[Supplied information]:
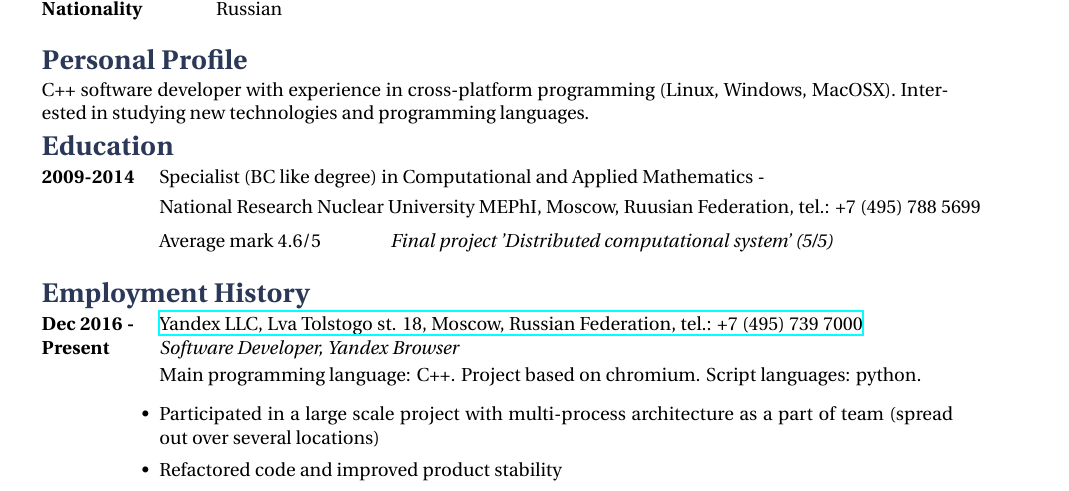
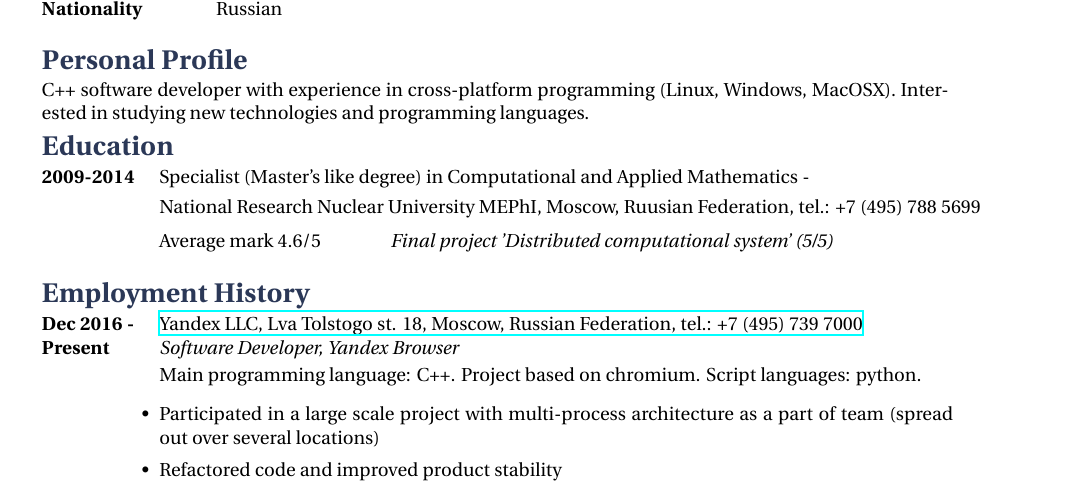
Before and after one commit to TresRus/tex-cv, a LaTeX document (Alexander_Pisarev.tex): part of the page, cut so that both start at the same text. Compiled offline with XeLaTeX.

Commit message:
Fix degree type

```diff
--- a/Alexander_Pisarev.tex
+++ b/Alexander_Pisarev.tex
@@ -68,7 +68,7 @@
 \section{Education}
 
 \tabbedblock{
-\bf{2009-2014} \> Specialist (BC like degree) in Computational and Applied Mathematics - \\[3pt]
+\bf{2009-2014} \> Specialist (Master's like degree) in Computational and Applied Mathematics - \\[3pt]
 \>National Research Nuclear University MEPhI, Moscow, Ruusian Federation, tel.: +7 (495) 788 5699 \\[5pt]
 \>Average mark 4.6/5
 \>\+
```
Also changed, not shown: Alexander_Pisarev.pdf.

[Task to complete]: The whole of the data needs to be copied word for word, though not its pictures.

[Solution for this task]:
Before and after one commit to TresRus/tex-cv, a LaTeX document (Alexander_Pisarev.tex): part of the page, cut so that both start at the same text. Compiled offline with XeLaTeX.

Commit message:
Fix degree type

```diff
--- a/Alexander_Pisarev.tex
+++ b/Alexander_Pisarev.tex
@@ -68,7 +68,7 @@
 \section{Education}
 
 \tabbedblock{
-\bf{2009-2014} \> Specialist (BC like degree) in Computational and Applied Mathematics - \\[3pt]
+\bf{2009-2014} \> Specialist (Master's like degree) in Computational and Applied Mathematics - \\[3pt]
 \>National Research Nuclear University MEPhI, Moscow, Ruusian Federation, tel.: +7 (495) 788 5699 \\[5pt]
 \>Average mark 4.6/5
 \>\+
```
Also changed, not shown: Alexander_Pisarev.pdf.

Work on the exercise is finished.